Segment Start: GIVEN INFORMATION
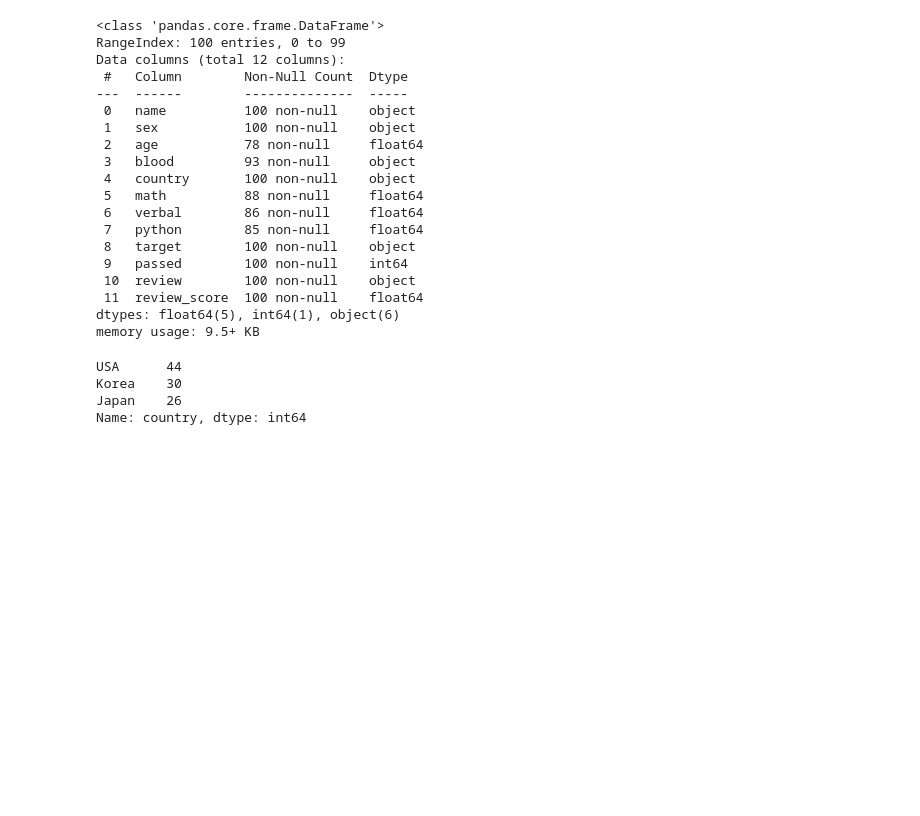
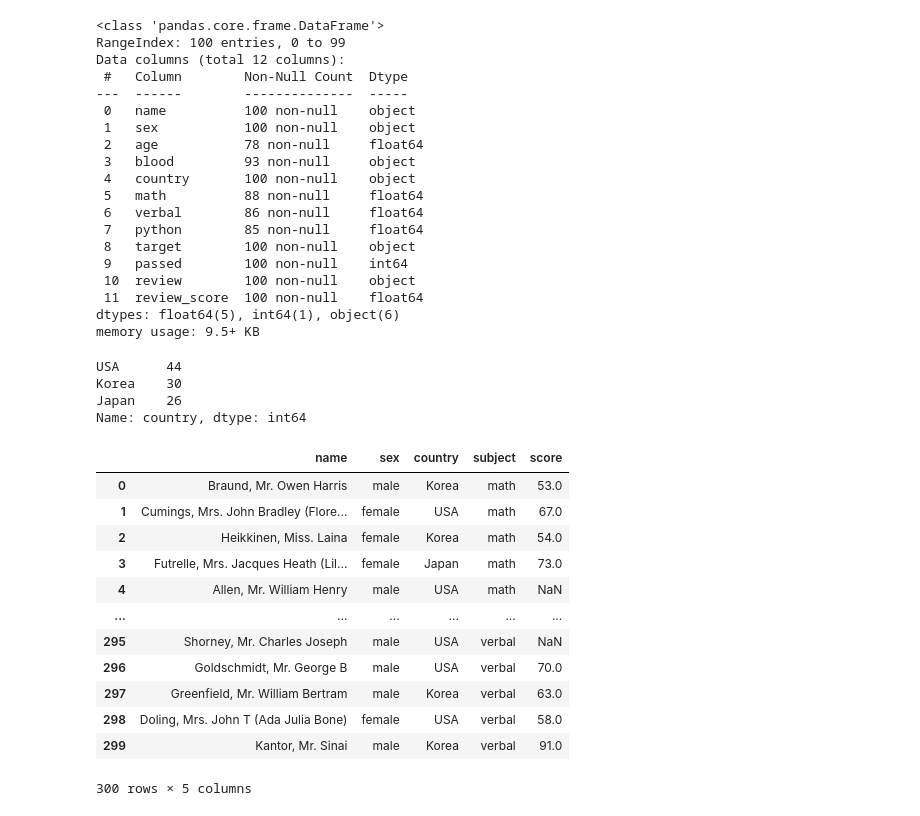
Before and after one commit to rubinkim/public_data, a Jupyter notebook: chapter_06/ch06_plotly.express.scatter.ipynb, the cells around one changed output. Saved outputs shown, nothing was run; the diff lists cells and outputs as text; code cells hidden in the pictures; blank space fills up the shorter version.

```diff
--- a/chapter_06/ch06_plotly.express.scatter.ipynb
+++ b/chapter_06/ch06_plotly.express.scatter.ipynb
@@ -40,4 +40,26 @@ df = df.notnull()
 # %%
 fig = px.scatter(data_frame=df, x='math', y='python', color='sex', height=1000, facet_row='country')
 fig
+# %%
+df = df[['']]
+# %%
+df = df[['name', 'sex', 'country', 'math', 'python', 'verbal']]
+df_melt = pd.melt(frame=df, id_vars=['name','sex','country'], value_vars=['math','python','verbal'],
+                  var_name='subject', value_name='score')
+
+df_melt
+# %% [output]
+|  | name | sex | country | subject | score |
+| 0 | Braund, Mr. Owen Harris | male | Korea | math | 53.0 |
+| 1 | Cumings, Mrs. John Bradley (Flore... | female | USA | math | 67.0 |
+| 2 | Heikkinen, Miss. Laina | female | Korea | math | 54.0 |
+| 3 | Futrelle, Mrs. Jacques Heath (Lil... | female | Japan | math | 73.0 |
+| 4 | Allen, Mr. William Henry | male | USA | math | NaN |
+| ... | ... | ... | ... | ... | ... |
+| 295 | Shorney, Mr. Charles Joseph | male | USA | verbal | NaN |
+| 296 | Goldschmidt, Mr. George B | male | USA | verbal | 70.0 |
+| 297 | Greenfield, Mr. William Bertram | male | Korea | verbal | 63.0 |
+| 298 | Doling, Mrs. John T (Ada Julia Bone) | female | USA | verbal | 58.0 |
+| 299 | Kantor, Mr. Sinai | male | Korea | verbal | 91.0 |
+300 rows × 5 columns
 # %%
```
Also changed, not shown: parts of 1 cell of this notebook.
Segment End: GIVEN INFORMATION
--- ACTION ITEM ---
Retype each line above precisely, please. Skip anything that is a picture.

--- THE COMPLETED TASK ---
Before and after one commit to rubinkim/public_data, a Jupyter notebook: chapter_06/ch06_plotly.express.scatter.ipynb, the cells around one changed output. Saved outputs shown, nothing was run; the diff lists cells and outputs as text; code cells hidden in the pictures; blank space fills up the shorter version.

```diff
--- a/chapter_06/ch06_plotly.express.scatter.ipynb
+++ b/chapter_06/ch06_plotly.express.scatter.ipynb
@@ -40,4 +40,26 @@ df = df.notnull()
 # %%
 fig = px.scatter(data_frame=df, x='math', y='python', color='sex', height=1000, facet_row='country')
 fig
+# %%
+df = df[['']]
+# %%
+df = df[['name', 'sex', 'country', 'math', 'python', 'verbal']]
+df_melt = pd.melt(frame=df, id_vars=['name','sex','country'], value_vars=['math','python','verbal'],
+                  var_name='subject', value_name='score')
+
+df_melt
+# %% [output]
+|  | name | sex | country | subject | score |
+| 0 | Braund, Mr. Owen Harris | male | Korea | math | 53.0 |
+| 1 | Cumings, Mrs. John Bradley (Flore... | female | USA | math | 67.0 |
+| 2 | Heikkinen, Miss. Laina | female | Korea | math | 54.0 |
+| 3 | Futrelle, Mrs. Jacques Heath (Lil... | female | Japan | math | 73.0 |
+| 4 | Allen, Mr. William Henry | male | USA | math | NaN |
+| ... | ... | ... | ... | ... | ... |
+| 295 | Shorney, Mr. Charles Joseph | male | USA | verbal | NaN |
+| 296 | Goldschmidt, Mr. George B | male | USA | verbal | 70.0 |
+| 297 | Greenfield, Mr. William Bertram | male | Korea | verbal | 63.0 |
+| 298 | Doling, Mrs. John T (Ada Julia Bone) | female | USA | verbal | 58.0 |
+| 299 | Kantor, Mr. Sinai | male | Korea | verbal | 91.0 |
+300 rows × 5 columns
 # %%
```
Also changed, not shown: parts of 1 cell of this notebook.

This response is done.